(Detected change data)
%%

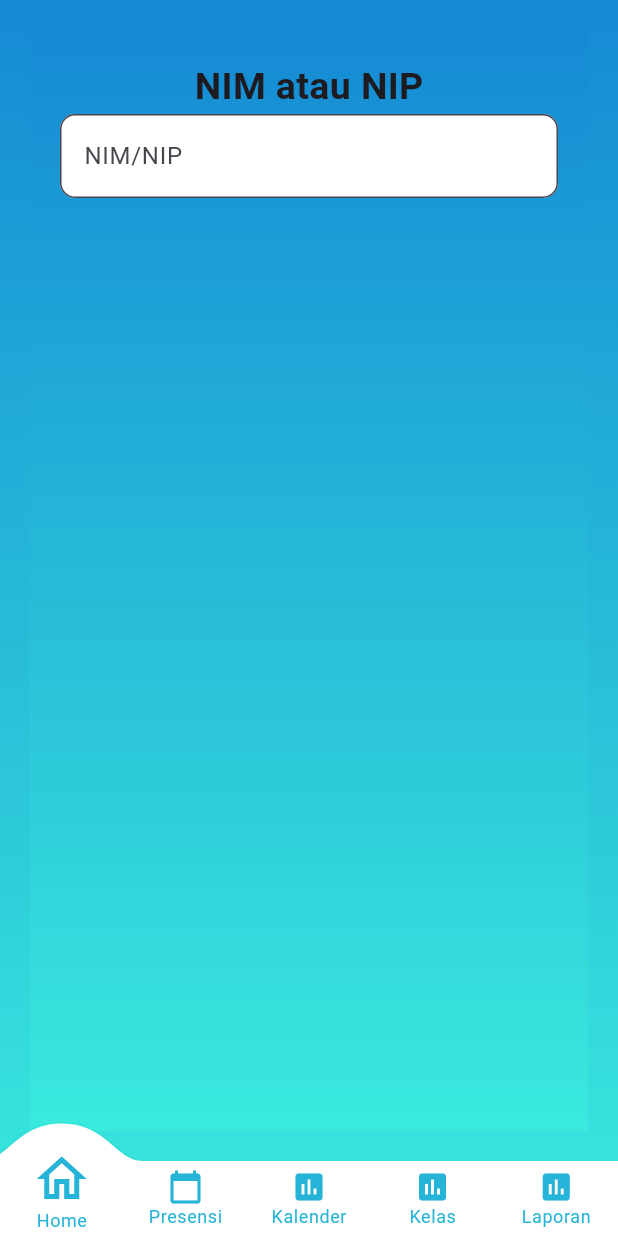
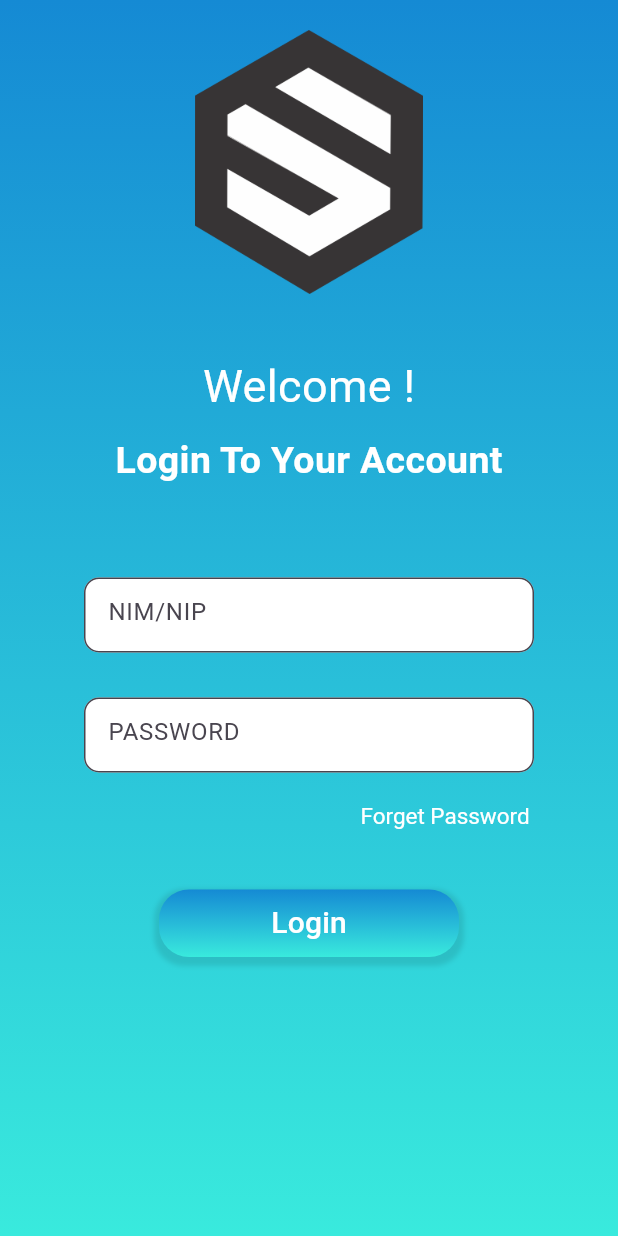
Before and after one commit to orminla/sp_academix, a Flutter app: the screen it shows after launch, on a phone screen of 412 x 824 dp. Run offline on Flutter 3.47's test engine with Material 3 defaults, Android fonts, the phone set to English and light mode, and no system bars; drawn by our look-alikes of convex_bottom_bar.

Commit message:
feat : login form && rearange folders

```diff
--- a/lib/main.dart
+++ b/lib/main.dart
@@ -1,5 +1,5 @@
-import 'package:academix_polnep/master_view.dart';
-import 'package:academix_polnep/views/dashboard/login.dart';
+import 'package:academix_polnep/views/login/login.dart';
+import 'package:academix_polnep/views/navigation.dart';
 import 'package:flutter/material.dart';
 
 void main() {
@@ -12,7 +12,7 @@ class MyApp extends StatelessWidget {
   @override
   Widget build(BuildContext context) {
     return const MaterialApp(
-      home: Navbar(),
+      home: Login(),
     );
   }
 }
--- a/lib/views/dashboard/login.dart
+++ /dev/null
@@ -1,57 +0,0 @@
-import 'package:flutter/material.dart';
-
-class Login extends StatefulWidget {
-  const Login({super.key});
-
-  @override
-  State<Login> createState() => _LoginState();
-}
-
-class _LoginState extends State<Login> {
-  @override
-  Widget build(BuildContext context) {
-    return Container(
-      decoration: const BoxDecoration(
-          gradient: LinearGradient(
-              colors: [
-                Color(0xFF158AD4),
-                Color(0xFF39EADD)
-              ],
-              begin: FractionalOffset(0.0, 0.0),
-              end: FractionalOffset(0.0, 1.0),
-              stops: [
-                0.0,
-                1.0
-              ],
-              tileMode: TileMode.clamp)),
-      child: Scaffold(
-        backgroundColor: Colors.transparent,
-        body: Form(
-            child: Container(
-          padding: const EdgeInsets.all(20),
-          child: Column(
-            children: <Widget>[
-              const Positioned(
-                left: 15,
-                right: 20,
-                child: Text(
-                  "NIM atau NIP",
-                  style: TextStyle(fontSize: 25, fontWeight: FontWeight.bold),
-                ),
-              ),
-              TextFormField(
-                decoration: InputDecoration(
-                  hintText: "NIM/NIP",
-                  filled: true,
-                  fillColor: Colors.white,
-                  border: OutlineInputBorder(borderRadius: BorderRadius.circular(10)),
-                  focusedBorder: OutlineInputBorder(borderSide: const BorderSide(color: Colors.white, width: 2.0), borderRadius: BorderRadius.circular(10)),
-                ),
-              )
-            ],
-          ),
-        )),
-      ),
-    );
-  }
-}
--- /dev/null
+++ b/lib/views/login/forgetPassword.dart
@@ -0,0 +1,10 @@
+import 'package:flutter/material.dart';
+
+class Forgetpassword extends StatelessWidget {
+  const Forgetpassword({super.key});
+
+  @override
+  Widget build(BuildContext context) {
+    return const Placeholder();
+  }
+}
--- /dev/null
+++ b/lib/views/login/login.dart
@@ -0,0 +1,149 @@
+import 'package:academix_polnep/views/login/forgetPassword.dart';
+import 'package:flutter/material.dart';
+import 'package:flutter/gestures.dart';
+
+class Login extends StatefulWidget {
+  const Login({super.key});
+
+  @override
+  State<Login> createState() => _LoginState();
+}
+
+class _LoginState extends State<Login> {
+  final _formkey = GlobalKey<FormState>();
+  bool? checkValue = false;
+
+// bakground pake ini
+  Gradient gradient = const LinearGradient(
+      colors: [
+        Color(0xFF158AD4),
+        Color(0xFF39EADD)
+      ],
+      begin: FractionalOffset(0.0, 0.0),
+      end: FractionalOffset(0.0, 1.0),
+      stops: [
+        0.0,
+        1.0
+      ],
+      tileMode: TileMode.clamp);
+// bakground pake ini
+  Gradient btnGradient = const LinearGradient(
+      colors: [
+        Color(0xFF158AD4),
+        Color(0xFF39EADD)
+      ],
+      begin: FractionalOffset(0.0, 0.0),
+      end: FractionalOffset(0.0, 1.0),
+      stops: [
+        0.0,
+        1.0
+      ],
+      tileMode: TileMode.clamp);
+
+  @override
+  Widget build(BuildContext context) {
+    return Container(
+      decoration: BoxDecoration(gradient: gradient),
+      child: Scaffold(
+        backgroundColor: Colors.transparent,
+        body: Form(
+            key: _formkey,
+            child: Container(
+              padding: const EdgeInsets.all(20),
+              child: Column(
+                children: <Widget>[
+                  Align(
+                      child: Image.asset(
+                    "assets/logo.png",
+                    scale: 15,
+                  )),
+                  const Padding(padding: EdgeInsets.all(20)),
+                  const Text(
+                    "Welcome !",
+                    style: TextStyle(fontSize: 30, color: Colors.white),
+                  ),
+                  const Padding(padding: EdgeInsets.all(5)),
+                  const Text(
+                    "Login To Your Account",
+                    style: TextStyle(fontSize: 25, fontWeight: FontWeight.bold, color: Colors.white),
+                  ),
+                  const Padding(padding: EdgeInsets.all(30)),
+                  SizedBox(
+                    height: 50,
+                    width: 300,
+                    child: TextFormField(
+                      keyboardType: TextInputType.number,
+                      decoration: InputDecoration(
+                        hintText: "NIM/NIP",
+                        filled: true,
+                        fillColor: Colors.white,
+                        border: OutlineInputBorder(borderSide: const BorderSide(color: Colors.white, width: 2.0), borderRadius: BorderRadius.circular(10)),
+                        focusedBorder: OutlineInputBorder(borderSide: const BorderSide(color: Colors.white, width: 2.0), borderRadius: BorderRadius.circular(10)),
+                      ),
+                      validator: (value) {
+                        if (value!.contains(RegExp(r'([a-zA-Z])'))) {
+                          return "Nim tidak boleh ada huruf";
+                        }
+                        return null;
+                      },
+                    ),
+                  ),
+                  const Padding(padding: EdgeInsets.all(15)),
+                  SizedBox(
+                      height: 50,
+                      width: 300,
+                      child: TextFormField(
+                        obscureText: true,
+                        decoration: InputDecoration(
+                          hintText: "PASSWORD",
+                          filled: true,
+                          fillColor: Colors.white,
+                          border: OutlineInputBorder(borderSide: const BorderSide(color: Colors.white, width: 2.0), borderRadius: BorderRadius.circular(10)),
+                          focusedBorder: OutlineInputBorder(borderSide: const BorderSide(color: Colors.white, width: 2.0), borderRadius: BorderRadius.circular(10)),
+                        ),
+                        validator: (value) {
+                          if (!value!.contains(RegExp(r'(^[A-Za-z]+$)'))) {
+                            return "password harus ada huruf kapital";
+                          }
+                          return null;
+                        },
+                      )),
+                  const Padding(padding: EdgeInsets.all(10)),
+                  Align(
+                    alignment: const Alignment(0.7, 0.7),
+                    child: RichText(
+                        text: TextSpan(
+                            text: "Forget Password",
+                            style: const TextStyle(color: Colors.white, fontSize: 15),
+                            recognizer: TapGestureRecognizer()
+                              ..onTap = () {
+                                Navigator.push(context, MaterialPageRoute(builder: (context) {
+                                  return const Forgetpassword();
+                                }));
+                              })),
+                  ),
+                  const Padding(padding: EdgeInsets.all(20)),
+                  Container(
+                    height: 45,
+                    width: 200,
+                    decoration: BoxDecoration(gradient: btnGradient, borderRadius: BorderRadius.circular(20), boxShadow: [
+                      BoxShadow(color: Colors.black.withOpacity(0.1), spreadRadius: 3, blurRadius: 2, offset: const Offset(0, 3))
+                    ]),
+                    child: ElevatedButton(
+                      style: ElevatedButton.styleFrom(backgroundColor: Colors.transparent, shadowColor: Colors.transparent),
+                      child: const Text(
+                        "Login",
+                        style: TextStyle(fontSize: 20, color: Colors.white),
+                      ),
+                      onPressed: () {
+                        if (_formkey.currentState!.validate()) {}
+                      },
+                    ),
+                  )
+                ],
+              ),
+            )),
+      ),
+    );
+  }
+}
--- a/lib/master_view.dart
+++ b/lib/views/navigation.dart
@@ -1,4 +1,4 @@
-import 'package:academix_polnep/views/dashboard/login.dart';
+import 'package:academix_polnep/views/login/login.dart';
 import 'package:flutter/material.dart';
 import 'package:convex_bottom_bar/convex_bottom_bar.dart';
 
@@ -9,18 +9,22 @@ class Navbar extends StatefulWidget {
   State<Navbar> createState() => _NavbarState();
 }
 
+// Jalankan "flutter pub add convex_bottom_bar" sebelum menjalankan aplikasi
+// Tambahin Page Disini
+// halaman kalian link an disini
+// panggil disini - eja
 class _NavbarState extends State<Navbar> {
   int _selectedNavbar = 0;
-  // Tambahin Page Disini
-  // halaman kalian link an disini
-  // panggil disini - eja
   final _pages = [
     // contoh
-    const Login(),
-    const Text("text"),
+    const Login(), // home
+    const Text("text"), // presensi
+    const Text("text"), // kalender
+    const Text("text"), // kelas
+    const Text("text"), // laporan
   ];
 
-  void ChangeSelectedNavBar(int index) {
+  void changeSelectedNavBar(int index) {
     setState(() {
       _selectedNavbar = index;
     });
@@ -62,10 +66,9 @@ class _NavbarState extends State<Navbar> {
             TabItem(icon: Icons.assessment, title: "Laporan"),
           ],
           initialActiveIndex: 0,
-          onTap: ChangeSelectedNavBar,
+          onTap: changeSelectedNavBar,
         ),
       ),
     );
-    ;
   }
 }
--- a/pubspec.yaml
+++ b/pubspec.yaml
@@ -59,7 +59,8 @@ flutter:
   uses-material-design: true
 
   # To add assets to your application, add an assets section, like this:
-  # assets:
+  assets:
+    - assets/logo.png
   #   - images/a_dot_burr.jpeg
   #   - images/a_dot_ham.jpeg
 
```
Also changed, not shown: assets/logo.png (added), pubspec.lock, 1 other file.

%%

_TASK PROMPT:_ Please return all lines above in which the string "views" is found.

_SOLUTION TO THIS PROBLEM:_
-import 'package:academix_polnep/views/dashboard/login.dart';
+import 'package:academix_polnep/views/login/login.dart';
+import 'package:academix_polnep/views/navigation.dart';
--- a/lib/views/dashboard/login.dart
+++ b/lib/views/login/forgetPassword.dart
+++ b/lib/views/login/login.dart
+import 'package:academix_polnep/views/login/forgetPassword.dart';
+++ b/lib/views/navigation.dart
-import 'package:academix_polnep/views/dashboard/login.dart';
+import 'package:academix_polnep/views/login/login.dart';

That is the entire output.